*** RECORDS TO USE Section Begins ***

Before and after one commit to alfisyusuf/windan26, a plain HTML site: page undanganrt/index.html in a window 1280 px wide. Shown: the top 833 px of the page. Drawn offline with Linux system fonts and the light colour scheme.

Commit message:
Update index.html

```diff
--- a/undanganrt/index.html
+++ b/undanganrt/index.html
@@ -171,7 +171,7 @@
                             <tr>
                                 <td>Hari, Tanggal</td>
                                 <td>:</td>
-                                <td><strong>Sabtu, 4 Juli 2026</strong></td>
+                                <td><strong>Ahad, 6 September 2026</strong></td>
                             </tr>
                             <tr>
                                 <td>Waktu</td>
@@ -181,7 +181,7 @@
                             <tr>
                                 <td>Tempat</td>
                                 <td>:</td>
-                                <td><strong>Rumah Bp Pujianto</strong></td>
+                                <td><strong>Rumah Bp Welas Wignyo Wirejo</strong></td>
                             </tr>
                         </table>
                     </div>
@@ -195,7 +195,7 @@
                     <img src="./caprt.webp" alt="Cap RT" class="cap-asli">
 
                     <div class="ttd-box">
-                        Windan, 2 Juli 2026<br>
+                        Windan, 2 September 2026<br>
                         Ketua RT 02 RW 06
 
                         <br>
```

*** RECORDS TO USE Section Ends ***

= EXERCISE =
The reply should restate the records above in full, character for character.

= THE ANSWER =
Before and after one commit to alfisyusuf/windan26, a plain HTML site: page undanganrt/index.html in a window 1280 px wide. Shown: the top 833 px of the page. Drawn offline with Linux system fonts and the light colour scheme.

Commit message:
Update index.html

```diff
--- a/undanganrt/index.html
+++ b/undanganrt/index.html
@@ -171,7 +171,7 @@
                             <tr>
                                 <td>Hari, Tanggal</td>
                                 <td>:</td>
-                                <td><strong>Sabtu, 4 Juli 2026</strong></td>
+                                <td><strong>Ahad, 6 September 2026</strong></td>
                             </tr>
                             <tr>
                                 <td>Waktu</td>
@@ -181,7 +181,7 @@
                             <tr>
                                 <td>Tempat</td>
                                 <td>:</td>
-                                <td><strong>Rumah Bp Pujianto</strong></td>
+                                <td><strong>Rumah Bp Welas Wignyo Wirejo</strong></td>
                             </tr>
                         </table>
                     </div>
@@ -195,7 +195,7 @@
                     <img src="./caprt.webp" alt="Cap RT" class="cap-asli">
 
                     <div class="ttd-box">
-                        Windan, 2 Juli 2026<br>
+                        Windan, 2 September 2026<br>
                         Ketua RT 02 RW 06
 
                         <br>
```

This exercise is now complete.